|Destination:||Hamburg to Northern Italy|
[please note: I don’t think that there is an English edition available yet.]
The story: DG is a young German TV journalist, probably best known for his subtle use of humor in revealing political misgivings. After having done a show about different places in the world, he decides to walk from his home near Hamburg to the castle of Canossa in Northern Italy.
Canossa means redemption
Now there is a certain meaning to the expression of “walking to Canossa”. It was in the 11th century, when the pope and a certain King named Henry IV had a massive argument, which lead to Henry having to apologize to the pope at his residence in Canossa. Ever since that day, walking to Canossa really means: looking for redemption.
Dennis Gastmann chasing the absurd
The book is both fun and easy to read.
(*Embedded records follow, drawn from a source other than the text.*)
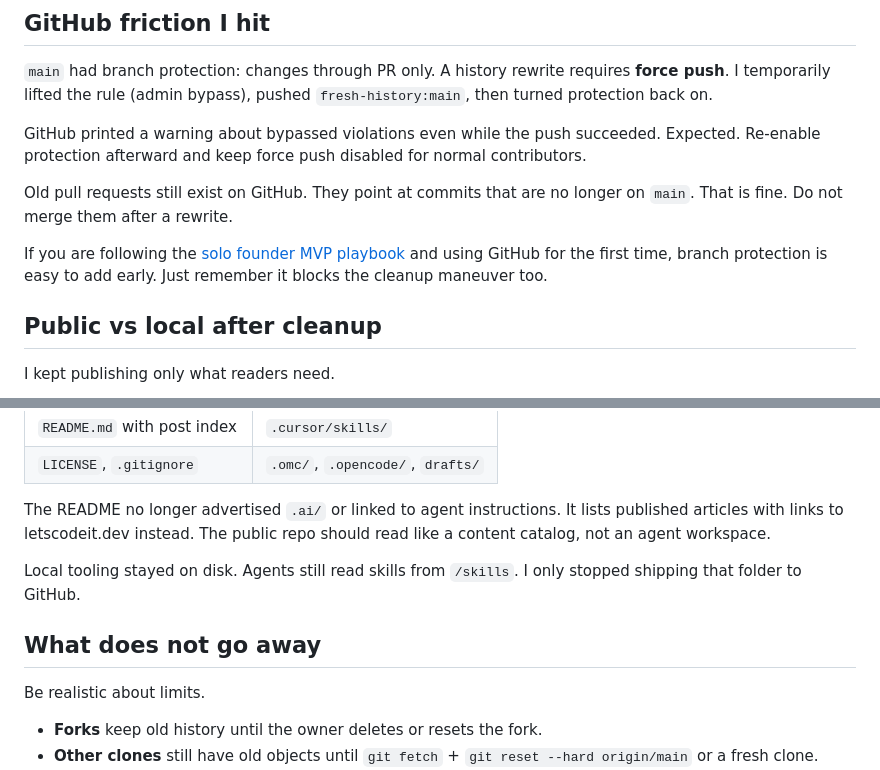
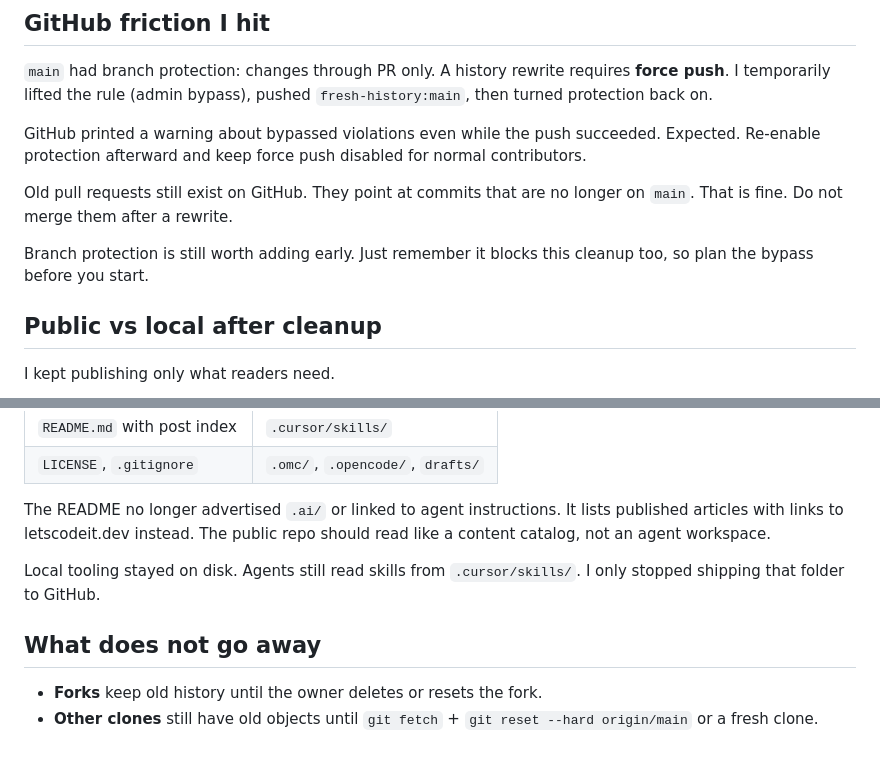
Before and after one commit to letscodeit-dev/blog, a Markdown page: posts/gitignore-not-enough-wipe-git-history.md, 2 parts joined by grey strips. Drawn GitHub-style; blank space fills up the shorter version.

```diff
--- a/posts/gitignore-not-enough-wipe-git-history.md
+++ b/posts/gitignore-not-enough-wipe-git-history.md
@@ -128,7 +128,7 @@ GitHub printed a warning about bypassed violations even while the push succeeded
 
 Old pull requests still exist on GitHub. They point at commits that are no longer on `main`. That is fine. Do not merge them after a rewrite.
 
-If you are following the [solo founder MVP playbook](/blog/non-technical-founder-mvp-fast) and using GitHub for the first time, branch protection is easy to add early. Just remember it blocks the cleanup maneuver too.
+Branch protection is still worth adding early. Just remember it blocks this cleanup too, so plan the bypass before you start.
 
 ## Public vs local after cleanup
 
@@ -143,11 +143,9 @@ I kept publishing only what readers need.
 
 The README no longer advertised `.ai/` or linked to agent instructions. It lists published articles with links to letscodeit.dev instead. The public repo should read like a content catalog, not an agent workspace.
 
-Local tooling stayed on disk. Agents still read skills from `/skills`. I only stopped shipping that folder to GitHub.
+Local tooling stayed on disk. Agents still read skills from `.cursor/skills/`. I only stopped shipping that folder to GitHub.
 
 ## What does not go away
-
-Be realistic about limits.
 
 - **Forks** keep old history until the owner deletes or resets the fork.
 - **Other clones** still have old objects until `git fetch` + `git reset --hard origin/main` or a fresh clone.
```
Also changed, not shown: other parts of posts/gitignore-not-enough-wipe-git-history.md (+5 -17 lines).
DG walks around, isn’t too stubborn to refuse a ride when the going gets rough, and he has a charming way of telling us about it all.
During the course of his travels, he seems to deliberately go to places that promise to be comical or absurd. He visits the Jehova’s witnesses in their headquarters. Does a survival training. Hangs out at the stock exchange in Frankfurt. And that’s just to name a few. But apart from episodes like these (which sometimes might feel a bit “forced”), DG also tells us something about his own feelings, and he does so in a rather quiet, contemplative voice. I found that very nice.
more fun than King Henry
So where is the redemption in all this? The truth about this book can’t be found in its title, but rather in its subtitle. “One man, one goal, one adventure.” You’re not going to find excessive amounts of soul searching, but rather a young guy who is looking for an adventure. If you liked Hape Kerkeling‘s walk along the Camino or Nigel Barley‘s tales from Africa, then this one might be just the right thing for you. A good book!